Task goal
In the records below, tally the lines that contain the word "videos" and give only that number.

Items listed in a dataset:
++++++
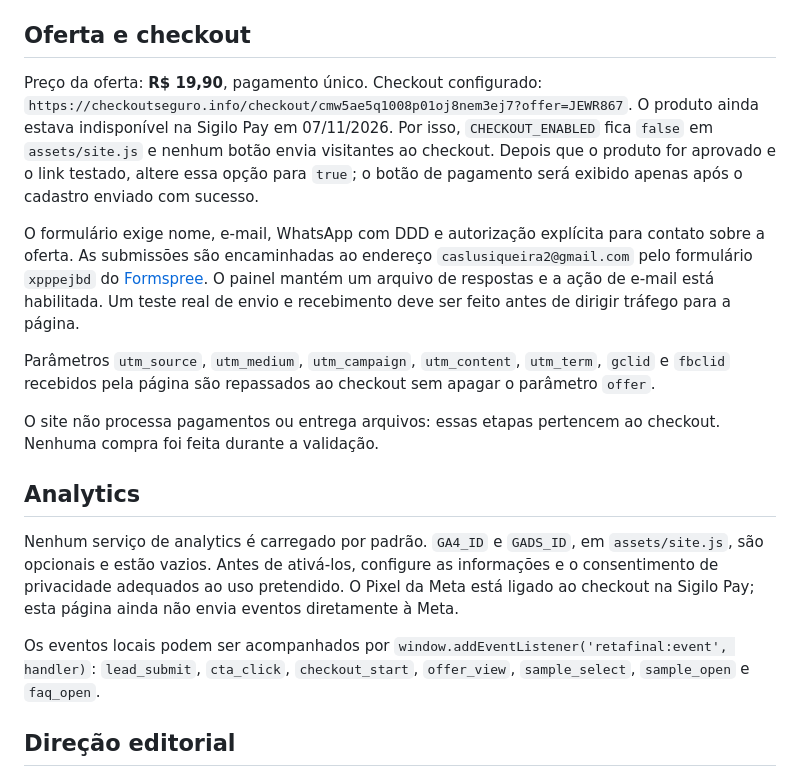
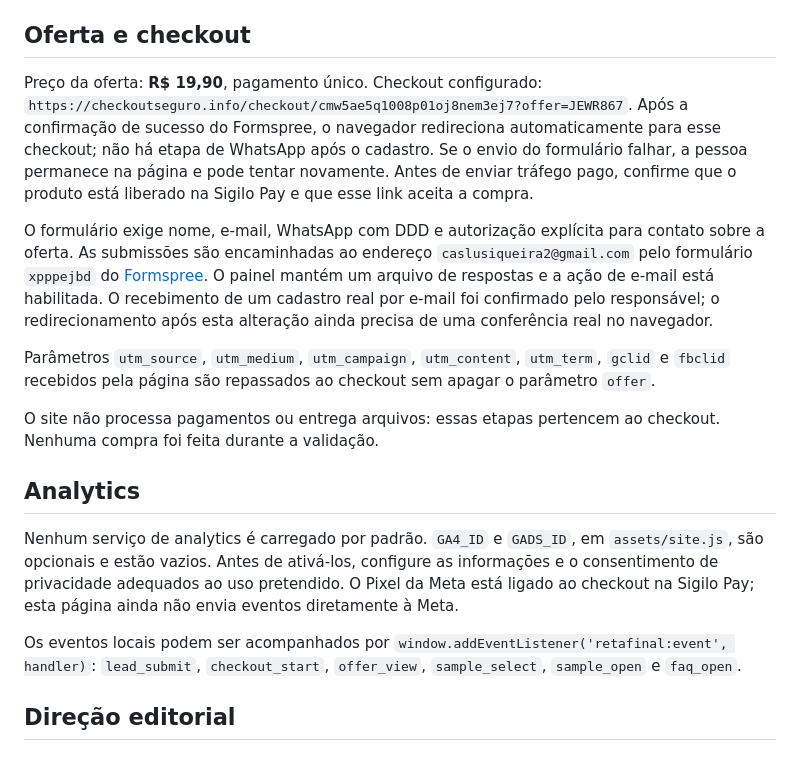
Before and after one commit to caslusiqueira2-hue/reta-final-enem-2026, a Markdown page: README.md, the part around the change. GitHub-like rendering.

Commit message:
Document automatic checkout flow and Sigilo check

```diff
--- a/README.md
+++ b/README.md
@@ -23,9 +23,9 @@ Endereço de produção: https://andreretafinal.vercel.app/
 
 ## Oferta e checkout
 
-Preço da oferta: **R$ 19,90**, pagamento único. Checkout configurado: `https://checkoutseguro.info/checkout/cmw5ae5q1008p01oj8nem3ej7?offer=JEWR867`. O produto ainda estava indisponível na Sigilo Pay em 07/11/2026. Por isso, `CHECKOUT_ENABLED` fica `false` em `assets/site.js` e nenhum botão envia visitantes ao checkout. Depois que o produto for aprovado e o link testado, altere essa opção para `true`; o botão de pagamento será exibido apenas após o cadastro enviado com sucesso.
+Preço da oferta: **R$ 19,90**, pagamento único. Checkout configurado: `https://checkoutseguro.info/checkout/cmw5ae5q1008p01oj8nem3ej7?offer=JEWR867`. Após a confirmação de sucesso do Formspree, o navegador redireciona automaticamente para esse checkout; não há etapa de WhatsApp após o cadastro. Se o envio do formulário falhar, a pessoa permanece na página e pode tentar novamente. Antes de enviar tráfego pago, confirme que o produto está liberado na Sigilo Pay e que esse link aceita a compra.
 
-O formulário exige nome, e-mail, WhatsApp com DDD e autorização explícita para contato sobre a oferta. As submissões são encaminhadas ao endereço `caslusiqueira2@gmail.com` pelo formulário `xpppejbd` do [Formspree](https://formspree.io/). O painel mantém um arquivo de respostas e a ação de e-mail está habilitada. Um teste real de envio e recebimento deve ser feito antes de dirigir tráfego para a página.
+O formulário exige nome, e-mail, WhatsApp com DDD e autorização explícita para contato sobre a oferta. As submissões são encaminhadas ao endereço `caslusiqueira2@gmail.com` pelo formulário `xpppejbd` do [Formspree](https://formspree.io/). O painel mantém um arquivo de respostas e a ação de e-mail está habilitada. O recebimento de um cadastro real por e-mail foi confirmado pelo responsável; o redirecionamento após esta alteração ainda precisa de uma conferência real no navegador.
 
 Parâmetros `utm_source`, `utm_medium`, `utm_campaign`, `utm_content`, `utm_term`, `gclid` e `fbclid` recebidos pela página são repassados ao checkout sem apagar o parâmetro `offer`.
 
@@ -35,7 +35,7 @@ O site não processa pagamentos ou entrega arquivos: essas etapas pertencem ao c
 
 Nenhum serviço de analytics é carregado por padrão. `GA4_ID` e `GADS_ID`, em `assets/site.js`, são opcionais e estão vazios. Antes de ativá-los, configure as informações e o consentimento de privacidade adequados ao uso pretendido. O Pixel da Meta está ligado ao checkout na Sigilo Pay; esta página ainda não envia eventos diretamente à Meta.
 
-Os eventos locais podem ser acompanhados por `window.addEventListener('retafinal:event', handler)`: `lead_submit`, `cta_click`, `checkout_start`, `offer_view`, `sample_select`, `sample_open` e `faq_open`.
+Os eventos locais podem ser acompanhados por `window.addEventListener('retafinal:event', handler)`: `lead_submit`, `checkout_start`, `offer_view`, `sample_select`, `sample_open` e `faq_open`.
 
 ## Direção editorial
 
```
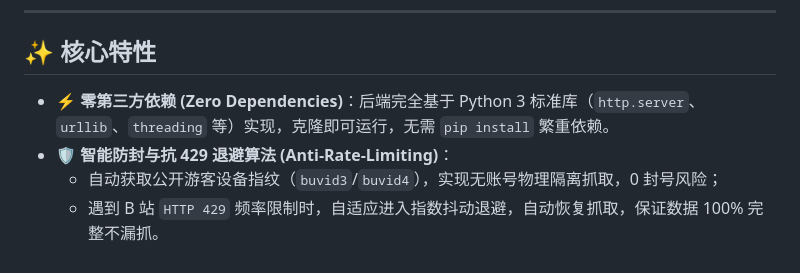
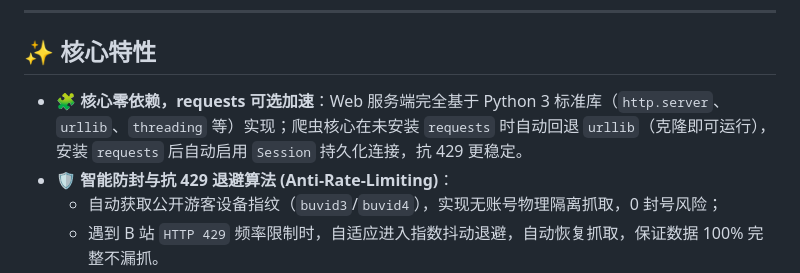
Before and after one commit to zhou2228653446/bilibili-resell-monitor, a Markdown page: README.md, the part around one of its changes. Drawn GitHub-style.

Commit message:
docs: correct outdated zero-dependency claim, requests is now an optional fallback-enhanced dependency

```diff
--- a/README.md
+++ b/README.md
@@ -11,7 +11,7 @@
 
 ## ✨ 核心特性
 
-- ⚡ **零第三方依赖 (Zero Dependencies)**：后端完全基于 Python 3 标准库（`http.server`、`urllib`、`threading` 等）实现，克隆即可运行，无需 `pip install` 繁重依赖。
+- 🧩 **核心零依赖，requests 可选加速**：Web 服务端完全基于 Python 3 标准库（`http.server`、`urllib`、`threading` 等）实现；爬虫核心在未安装 `requests` 时自动回退 `urllib`（克隆即可运行），安装 `requests` 后自动启用 `Session` 持久化连接，抗 429 更稳定。
 - 🛡️ **智能防封与抗 429 退避算法 (Anti-Rate-Limiting)**：
   - 自动获取公开游客设备指纹（`buvid3`/`buvid4`），实现无账号物理隔离抓取，0 封号风险；
   - 遇到 B 站 `HTTP 429` 频率限制时，自适应进入指数抖动退避，自动恢复抓取，保证数据 100% 完整不漏抓。
```
Also changed, not shown: other parts of README.md (+1 -1 lines).
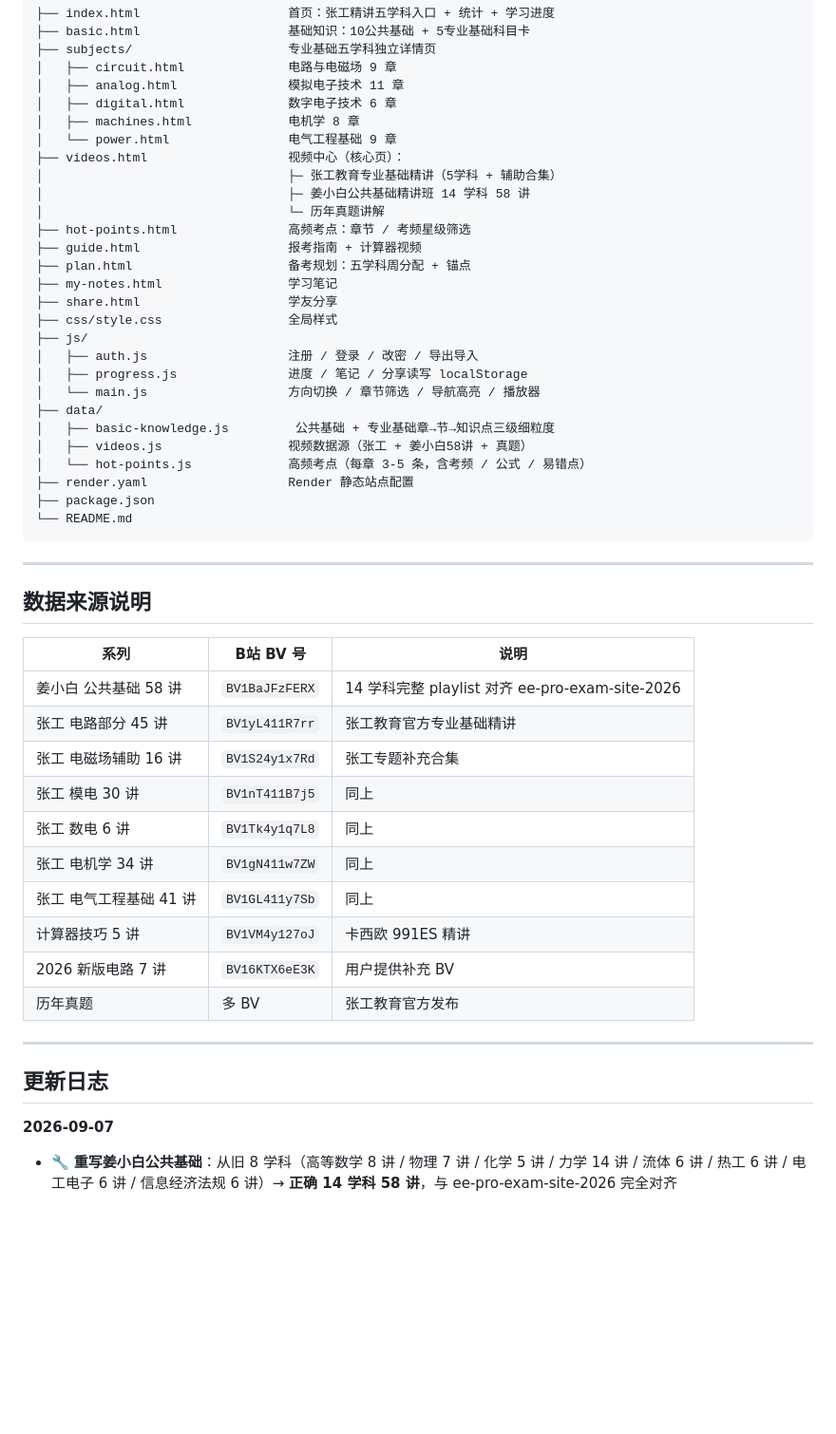
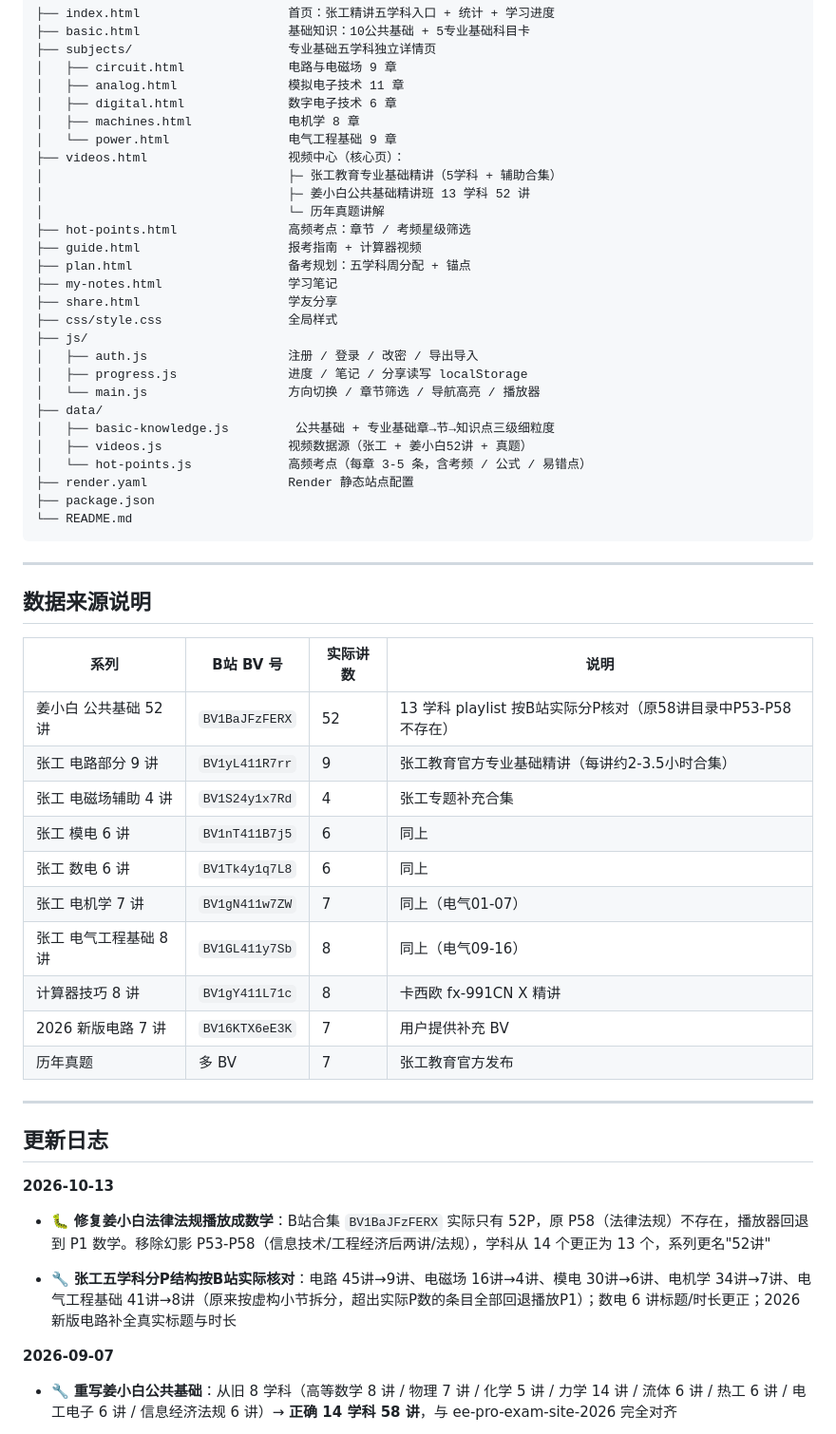
Before and after one commit to lbl1988/EE-Exam-Basic, a Markdown page: README.md, the part around one of its changes. Shown at 95% size. Drawn GitHub-style; blank space fills up the shorter version.

Commit message:
docs(readme): ??????????(52?/???P?)

```diff
--- a/README.md
+++ b/README.md
@@ -112,7 +111,7 @@ python -m http.server 8765
 │   └── power.html                电气工程基础 9 章
 ├── videos.html                   视频中心（核心页）：
 │                                 ├─ 张工教育专业基础精讲（5学科 + 辅助合集）
-│                                 ├─ 姜小白公共基础精讲班 14 学科 58 讲
+│                                 ├─ 姜小白公共基础精讲班 13 学科 52 讲
 │                                 └─ 历年真题讲解
 ├── hot-points.html               高频考点：章节 / 考频星级筛选
 ├── guide.html                    报考指南 + 计算器视频
@@ -126,7 +125,7 @@ python -m http.server 8765
 │   └── main.js                   方向切换 / 章节筛选 / 导航高亮 / 播放器
 ├── data/
 │   ├── basic-knowledge.js         公共基础 + 专业基础章→节→知识点三级细粒度
-│   ├── videos.js                 视频数据源（张工 + 姜小白58讲 + 真题）
+│   ├── videos.js                 视频数据源（张工 + 姜小白52讲 + 真题）
 │   └── hot-points.js             高频考点（每章 3-5 条，含考频 / 公式 / 易错点）
 ├── render.yaml                   Render 静态站点配置
 ├── package.json
@@ -137,22 +136,28 @@ python -m http.server 8765
 
 ## 数据来源说明
 
-| 系列             | B站 BV 号        | 说明                                        |
-| -------------- | -------------- | ----------------------------------------- |
-| 姜小白 公共基础 58 讲  | `BV1BaJFzFERX` | 14 学科完整 playlist 对齐 ee-pro-exam-site-2026 |
-| 张工 电路部分 45 讲   | `BV1yL411R7rr` | 张工教育官方专业基础精讲                              |
-| 张工 电磁场辅助 16 讲  | `BV1S24y1x7Rd` | 张工专题补充合集                                  |
-| 张工 模电 30 讲     | `BV1nT411B7j5` | 同上                                        |
-| 张工 数电 6 讲      | `BV1Tk4y1q7L8` | 同上                                        |
-| 张工 电机学 34 讲    | `BV1gN411w7ZW` | 同上                                        |
-| 张工 电气工程基础 41 讲 | `BV1GL411y7Sb` | 同上                                        |
-| 计算器技巧 5 讲      | `BV1VM4y127oJ` | 卡西欧 991ES 精讲                              |
-| 2026 新版电路 7 讲  | `BV16KTX6eE3K` | 用户提供补充 BV                                 |
-| 历年真题           | 多 BV           | 张工教育官方发布                                  |
+| 系列             | B站 BV 号        | 实际讲数 | 说明                                        |
+| -------------- | -------------- | ---- | ----------------------------------------- |
+| 姜小白 公共基础 52 讲  | `BV1BaJFzFERX` | 52 | 13 学科 playlist 按B站实际分P核对（原58讲目录中P53-P58不存在） |
+| 张工 电路部分 9 讲    | `BV1yL411R7rr` | 9  | 张工教育官方专业基础精讲（每讲约2-3.5小时合集）                |
+| 张工 电磁场辅助 4 讲   | `BV1S24y1x7Rd` | 4  | 张工专题补充合集                                  |
+| 张工 模电 6 讲      | `BV1nT411B7j5` | 6  | 同上                                        |
+| 张工 数电 6 讲      | `BV1Tk4y1q7L8` | 6  | 同上                                        |
+| 张工 电机学 7 讲     | `BV1gN411w7ZW` | 7  | 同上（电气01-07）                               |
+| 张工 电气工程基础 8 讲  | `BV1GL411y7Sb` | 8  | 同上（电气09-16）                               |
+| 计算器技巧 8 讲      | `BV1gY411L71c` | 8  | 卡西欧 fx-991CN X 精讲                         |
+| 2026 新版电路 7 讲  | `BV16KTX6eE3K` | 7  | 用户提供补充 BV                                 |
+| 历年真题           | 多 BV           | 7  | 张工教育官方发布                                  |
 
 ***
 
 ## 更新日志
+
+**2026-10-13**
+
+- 🐛 **修复姜小白法律法规播放成数学**：B站合集 `BV1BaJFzFERX` 实际只有 52P，原 P58（法律法规）不存在，播放器回退到 P1 数学。移除幻影 P53-P58（信息技术/工程经济后两讲/法规），学科从 14 个更正为 13 个，系列更名"52讲"
+
+- 🔧 **张工五学科分P结构按B站实际核对**：电路 45讲→9讲、电磁场 16讲→4讲、模电 30讲→6讲、电机学 34讲→7讲、电气工程基础 41讲→8讲（原来按虚构小节拆分，超出实际P数的条目全部回退播放P1）；数电 6 讲标题/时长更正；2026新版电路补全真实标题与时长
 
 **2026-09-07**
 
```
Also changed, not shown: other parts of README.md (+18 -19 lines).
++++++
Response to this exercise
3